> **What you should do**
The lines to print are the one containing "Comp10 = Comp10UI();" and every line after it through the end of the entries below. Print them exactly and nothing else.

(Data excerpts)
:::
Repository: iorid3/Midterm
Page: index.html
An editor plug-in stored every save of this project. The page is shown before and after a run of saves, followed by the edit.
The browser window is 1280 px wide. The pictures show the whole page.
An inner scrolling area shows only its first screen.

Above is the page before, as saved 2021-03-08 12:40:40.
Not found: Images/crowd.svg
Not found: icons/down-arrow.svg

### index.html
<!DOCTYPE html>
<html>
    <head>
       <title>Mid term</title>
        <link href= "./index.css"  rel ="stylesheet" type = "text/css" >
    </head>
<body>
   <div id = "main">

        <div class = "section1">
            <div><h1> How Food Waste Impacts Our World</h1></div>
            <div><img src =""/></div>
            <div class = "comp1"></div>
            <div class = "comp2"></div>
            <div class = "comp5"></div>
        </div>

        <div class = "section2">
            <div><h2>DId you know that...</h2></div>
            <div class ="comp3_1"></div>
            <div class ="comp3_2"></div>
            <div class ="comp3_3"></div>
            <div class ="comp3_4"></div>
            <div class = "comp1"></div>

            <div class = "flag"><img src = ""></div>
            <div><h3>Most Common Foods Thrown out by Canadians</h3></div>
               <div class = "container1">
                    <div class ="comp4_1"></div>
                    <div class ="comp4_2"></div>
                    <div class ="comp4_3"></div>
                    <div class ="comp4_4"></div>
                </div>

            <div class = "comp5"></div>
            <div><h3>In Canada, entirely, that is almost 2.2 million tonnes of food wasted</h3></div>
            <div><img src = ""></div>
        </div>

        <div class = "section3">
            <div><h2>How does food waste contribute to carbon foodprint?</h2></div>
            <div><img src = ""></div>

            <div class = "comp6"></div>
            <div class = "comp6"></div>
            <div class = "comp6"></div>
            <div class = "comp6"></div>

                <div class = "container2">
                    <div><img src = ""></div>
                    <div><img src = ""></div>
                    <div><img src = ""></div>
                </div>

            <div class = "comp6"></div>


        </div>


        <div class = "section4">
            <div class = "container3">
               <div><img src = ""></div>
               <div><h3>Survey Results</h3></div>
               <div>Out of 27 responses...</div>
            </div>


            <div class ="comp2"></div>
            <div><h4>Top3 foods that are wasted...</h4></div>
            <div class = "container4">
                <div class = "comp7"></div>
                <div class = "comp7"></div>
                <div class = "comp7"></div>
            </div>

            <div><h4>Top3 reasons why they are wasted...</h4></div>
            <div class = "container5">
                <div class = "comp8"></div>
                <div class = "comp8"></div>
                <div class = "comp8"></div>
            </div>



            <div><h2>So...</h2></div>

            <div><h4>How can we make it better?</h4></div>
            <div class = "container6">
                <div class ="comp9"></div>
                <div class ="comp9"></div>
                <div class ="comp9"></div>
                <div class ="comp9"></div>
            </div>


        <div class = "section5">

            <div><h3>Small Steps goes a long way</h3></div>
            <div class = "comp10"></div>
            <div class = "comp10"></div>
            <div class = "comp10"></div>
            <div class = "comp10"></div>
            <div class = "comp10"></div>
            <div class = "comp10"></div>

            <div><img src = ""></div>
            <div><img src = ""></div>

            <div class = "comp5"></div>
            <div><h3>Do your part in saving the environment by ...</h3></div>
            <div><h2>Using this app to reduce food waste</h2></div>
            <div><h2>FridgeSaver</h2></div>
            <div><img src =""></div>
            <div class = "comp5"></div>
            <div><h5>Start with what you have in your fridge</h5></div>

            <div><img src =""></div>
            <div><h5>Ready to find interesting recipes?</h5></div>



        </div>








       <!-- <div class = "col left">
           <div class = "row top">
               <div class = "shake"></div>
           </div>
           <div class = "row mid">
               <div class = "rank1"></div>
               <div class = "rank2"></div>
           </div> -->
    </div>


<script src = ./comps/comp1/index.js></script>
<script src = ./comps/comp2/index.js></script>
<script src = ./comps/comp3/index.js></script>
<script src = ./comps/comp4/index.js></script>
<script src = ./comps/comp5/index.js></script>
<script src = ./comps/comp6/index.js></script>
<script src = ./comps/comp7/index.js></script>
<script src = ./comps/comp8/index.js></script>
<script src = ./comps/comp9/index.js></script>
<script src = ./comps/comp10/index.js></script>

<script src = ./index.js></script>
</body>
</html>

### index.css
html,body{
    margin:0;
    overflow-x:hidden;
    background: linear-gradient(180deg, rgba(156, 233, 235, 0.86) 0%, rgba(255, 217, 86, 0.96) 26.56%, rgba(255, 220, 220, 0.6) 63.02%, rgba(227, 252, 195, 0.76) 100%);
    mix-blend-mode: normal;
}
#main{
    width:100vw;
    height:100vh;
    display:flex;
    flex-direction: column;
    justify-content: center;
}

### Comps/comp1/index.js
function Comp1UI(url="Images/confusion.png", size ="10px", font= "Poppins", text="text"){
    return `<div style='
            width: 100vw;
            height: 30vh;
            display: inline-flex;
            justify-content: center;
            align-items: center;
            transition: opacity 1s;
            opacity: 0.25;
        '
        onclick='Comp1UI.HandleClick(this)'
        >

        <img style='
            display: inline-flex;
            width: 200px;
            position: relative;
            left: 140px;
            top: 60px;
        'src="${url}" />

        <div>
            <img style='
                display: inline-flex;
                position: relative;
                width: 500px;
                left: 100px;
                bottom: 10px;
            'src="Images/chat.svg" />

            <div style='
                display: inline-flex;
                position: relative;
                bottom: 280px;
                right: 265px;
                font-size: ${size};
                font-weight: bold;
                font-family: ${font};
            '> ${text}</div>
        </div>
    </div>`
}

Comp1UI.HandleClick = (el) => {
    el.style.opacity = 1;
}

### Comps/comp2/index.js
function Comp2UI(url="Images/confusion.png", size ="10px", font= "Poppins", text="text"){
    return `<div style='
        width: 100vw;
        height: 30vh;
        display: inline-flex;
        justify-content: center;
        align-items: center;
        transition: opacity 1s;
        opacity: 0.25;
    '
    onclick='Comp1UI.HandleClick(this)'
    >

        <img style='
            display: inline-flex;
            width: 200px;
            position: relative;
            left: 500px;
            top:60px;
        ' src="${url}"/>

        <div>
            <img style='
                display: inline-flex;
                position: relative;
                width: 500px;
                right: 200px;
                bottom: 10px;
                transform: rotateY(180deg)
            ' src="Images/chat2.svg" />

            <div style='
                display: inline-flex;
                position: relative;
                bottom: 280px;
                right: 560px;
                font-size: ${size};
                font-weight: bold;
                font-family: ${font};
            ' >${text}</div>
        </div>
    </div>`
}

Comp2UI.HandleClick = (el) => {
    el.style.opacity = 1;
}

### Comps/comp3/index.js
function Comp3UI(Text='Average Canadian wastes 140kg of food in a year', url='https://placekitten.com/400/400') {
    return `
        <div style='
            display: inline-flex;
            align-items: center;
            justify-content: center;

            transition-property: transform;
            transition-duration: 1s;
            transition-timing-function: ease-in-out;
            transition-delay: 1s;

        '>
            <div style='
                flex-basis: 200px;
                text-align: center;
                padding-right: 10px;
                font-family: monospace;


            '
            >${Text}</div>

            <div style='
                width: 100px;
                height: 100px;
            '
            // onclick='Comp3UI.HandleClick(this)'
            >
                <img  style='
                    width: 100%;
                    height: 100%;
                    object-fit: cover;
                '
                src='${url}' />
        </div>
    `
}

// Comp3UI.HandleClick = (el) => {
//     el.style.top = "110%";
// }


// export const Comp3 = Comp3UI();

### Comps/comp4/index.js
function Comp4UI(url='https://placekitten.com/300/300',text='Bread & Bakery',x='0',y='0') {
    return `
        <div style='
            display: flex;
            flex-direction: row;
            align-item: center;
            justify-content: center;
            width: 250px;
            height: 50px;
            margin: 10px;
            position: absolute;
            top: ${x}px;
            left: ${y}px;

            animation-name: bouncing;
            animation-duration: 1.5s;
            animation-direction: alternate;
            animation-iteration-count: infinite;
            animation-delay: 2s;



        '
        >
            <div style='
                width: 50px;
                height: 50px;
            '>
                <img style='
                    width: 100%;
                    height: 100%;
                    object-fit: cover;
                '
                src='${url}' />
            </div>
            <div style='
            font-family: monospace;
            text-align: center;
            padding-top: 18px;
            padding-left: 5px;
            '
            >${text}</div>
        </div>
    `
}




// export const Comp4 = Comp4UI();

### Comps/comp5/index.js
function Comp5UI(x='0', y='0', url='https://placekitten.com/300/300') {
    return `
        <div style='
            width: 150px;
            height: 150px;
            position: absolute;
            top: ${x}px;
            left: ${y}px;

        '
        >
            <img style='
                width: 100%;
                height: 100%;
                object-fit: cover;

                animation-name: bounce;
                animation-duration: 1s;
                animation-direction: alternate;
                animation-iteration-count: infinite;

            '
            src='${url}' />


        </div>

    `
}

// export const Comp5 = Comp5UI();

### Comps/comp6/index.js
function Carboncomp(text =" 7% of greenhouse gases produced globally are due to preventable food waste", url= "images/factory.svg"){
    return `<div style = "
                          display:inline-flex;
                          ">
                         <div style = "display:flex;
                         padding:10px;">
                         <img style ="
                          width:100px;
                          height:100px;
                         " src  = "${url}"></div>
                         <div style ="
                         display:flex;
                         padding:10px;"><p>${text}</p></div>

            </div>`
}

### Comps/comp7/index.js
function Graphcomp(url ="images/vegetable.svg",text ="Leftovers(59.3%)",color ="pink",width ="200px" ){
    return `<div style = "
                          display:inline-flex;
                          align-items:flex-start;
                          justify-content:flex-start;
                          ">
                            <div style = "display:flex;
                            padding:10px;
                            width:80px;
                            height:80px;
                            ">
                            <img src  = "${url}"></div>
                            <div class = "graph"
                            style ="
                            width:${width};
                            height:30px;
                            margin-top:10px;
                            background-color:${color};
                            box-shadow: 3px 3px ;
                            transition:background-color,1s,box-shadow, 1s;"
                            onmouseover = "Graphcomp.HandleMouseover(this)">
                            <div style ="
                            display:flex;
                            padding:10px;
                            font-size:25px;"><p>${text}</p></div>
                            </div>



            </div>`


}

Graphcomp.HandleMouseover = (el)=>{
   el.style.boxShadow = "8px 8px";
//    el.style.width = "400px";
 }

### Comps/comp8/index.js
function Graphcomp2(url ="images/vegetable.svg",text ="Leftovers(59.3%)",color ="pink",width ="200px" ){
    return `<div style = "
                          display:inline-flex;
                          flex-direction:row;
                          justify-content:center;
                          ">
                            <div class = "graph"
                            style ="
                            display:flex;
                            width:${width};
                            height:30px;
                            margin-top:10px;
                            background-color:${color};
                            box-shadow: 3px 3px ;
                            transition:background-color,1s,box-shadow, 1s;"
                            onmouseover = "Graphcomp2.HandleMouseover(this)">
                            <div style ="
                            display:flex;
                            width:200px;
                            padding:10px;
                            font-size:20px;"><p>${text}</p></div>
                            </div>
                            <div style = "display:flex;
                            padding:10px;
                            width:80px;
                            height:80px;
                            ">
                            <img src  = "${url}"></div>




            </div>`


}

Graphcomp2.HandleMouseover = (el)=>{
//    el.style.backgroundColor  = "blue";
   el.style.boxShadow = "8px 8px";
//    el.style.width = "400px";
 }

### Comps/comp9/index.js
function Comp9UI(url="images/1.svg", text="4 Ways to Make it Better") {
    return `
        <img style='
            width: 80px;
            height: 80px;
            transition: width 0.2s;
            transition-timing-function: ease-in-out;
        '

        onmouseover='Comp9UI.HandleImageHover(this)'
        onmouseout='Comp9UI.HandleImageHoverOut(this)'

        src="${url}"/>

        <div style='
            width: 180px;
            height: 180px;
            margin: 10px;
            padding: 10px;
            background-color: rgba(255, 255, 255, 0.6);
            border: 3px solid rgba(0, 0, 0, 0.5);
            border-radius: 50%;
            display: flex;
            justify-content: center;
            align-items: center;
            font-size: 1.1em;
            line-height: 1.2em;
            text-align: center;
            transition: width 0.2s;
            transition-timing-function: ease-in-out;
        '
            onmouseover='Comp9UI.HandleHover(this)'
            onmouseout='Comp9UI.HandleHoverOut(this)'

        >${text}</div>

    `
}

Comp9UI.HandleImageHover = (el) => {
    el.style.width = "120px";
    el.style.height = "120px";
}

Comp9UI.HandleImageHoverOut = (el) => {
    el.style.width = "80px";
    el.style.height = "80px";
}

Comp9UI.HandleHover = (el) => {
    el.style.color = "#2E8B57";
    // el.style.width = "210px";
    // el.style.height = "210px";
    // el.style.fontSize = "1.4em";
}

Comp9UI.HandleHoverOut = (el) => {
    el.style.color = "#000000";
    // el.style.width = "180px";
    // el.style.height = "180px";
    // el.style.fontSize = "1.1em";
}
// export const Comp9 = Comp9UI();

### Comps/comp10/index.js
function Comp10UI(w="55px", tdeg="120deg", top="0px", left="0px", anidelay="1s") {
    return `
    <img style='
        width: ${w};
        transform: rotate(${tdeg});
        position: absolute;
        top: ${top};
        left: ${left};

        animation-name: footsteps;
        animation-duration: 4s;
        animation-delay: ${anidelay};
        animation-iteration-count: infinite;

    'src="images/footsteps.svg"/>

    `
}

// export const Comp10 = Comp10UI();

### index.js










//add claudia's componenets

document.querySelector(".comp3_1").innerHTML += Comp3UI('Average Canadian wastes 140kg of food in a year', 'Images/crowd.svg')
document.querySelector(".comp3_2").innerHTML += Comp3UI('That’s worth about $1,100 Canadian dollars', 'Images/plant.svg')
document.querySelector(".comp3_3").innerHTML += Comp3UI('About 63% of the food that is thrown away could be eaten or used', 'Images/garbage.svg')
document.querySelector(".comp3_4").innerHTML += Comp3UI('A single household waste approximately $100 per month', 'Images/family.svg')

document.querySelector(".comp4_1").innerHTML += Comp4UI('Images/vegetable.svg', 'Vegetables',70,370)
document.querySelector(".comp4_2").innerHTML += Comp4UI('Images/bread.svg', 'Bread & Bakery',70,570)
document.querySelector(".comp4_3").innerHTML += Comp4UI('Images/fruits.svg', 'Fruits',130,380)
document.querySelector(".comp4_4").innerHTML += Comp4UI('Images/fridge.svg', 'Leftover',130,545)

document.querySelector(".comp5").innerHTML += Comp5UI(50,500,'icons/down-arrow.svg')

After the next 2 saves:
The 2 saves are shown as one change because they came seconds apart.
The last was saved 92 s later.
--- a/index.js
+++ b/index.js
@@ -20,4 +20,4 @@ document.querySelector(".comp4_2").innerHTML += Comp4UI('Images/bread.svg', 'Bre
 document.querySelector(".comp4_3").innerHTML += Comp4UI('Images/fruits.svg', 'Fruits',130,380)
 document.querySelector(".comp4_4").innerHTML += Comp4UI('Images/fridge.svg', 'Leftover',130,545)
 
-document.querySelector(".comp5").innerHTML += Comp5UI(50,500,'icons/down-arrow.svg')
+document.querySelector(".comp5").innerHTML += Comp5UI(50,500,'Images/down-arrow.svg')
:::
> **Completed task**
// export const Comp10 = Comp10UI();

### index.js










//add claudia's componenets

document.querySelector(".comp3_1").innerHTML += Comp3UI('Average Canadian wastes 140kg of food in a year', 'Images/crowd.svg')
document.querySelector(".comp3_2").innerHTML += Comp3UI('That’s worth about $1,100 Canadian dollars', 'Images/plant.svg')
document.querySelector(".comp3_3").innerHTML += Comp3UI('About 63% of the food that is thrown away could be eaten or used', 'Images/garbage.svg')
document.querySelector(".comp3_4").innerHTML += Comp3UI('A single household waste approximately $100 per month', 'Images/family.svg')

document.querySelector(".comp4_1").innerHTML += Comp4UI('Images/vegetable.svg', 'Vegetables',70,370)
document.querySelector(".comp4_2").innerHTML += Comp4UI('Images/bread.svg', 'Bread & Bakery',70,570)
document.querySelector(".comp4_3").innerHTML += Comp4UI('Images/fruits.svg', 'Fruits',130,380)
document.querySelector(".comp4_4").innerHTML += Comp4UI('Images/fridge.svg', 'Leftover',130,545)

document.querySelector(".comp5").innerHTML += Comp5UI(50,500,'icons/down-arrow.svg')

After the next 2 saves:
The 2 saves are shown as one change because they came seconds apart.
The last was saved 92 s later.
--- a/index.js
+++ b/index.js
@@ -20,4 +20,4 @@ document.querySelector(".comp4_2").innerHTML += Comp4UI('Images/bread.svg', 'Bre
 document.querySelector(".comp4_3").innerHTML += Comp4UI('Images/fruits.svg', 'Fruits',130,380)
 document.querySelector(".comp4_4").innerHTML += Comp4UI('Images/fridge.svg', 'Leftover',130,545)
 
-document.querySelector(".comp5").innerHTML += Comp5UI(50,500,'icons/down-arrow.svg')
+document.querySelector(".comp5").innerHTML += Comp5UI(50,500,'Images/down-arrow.svg')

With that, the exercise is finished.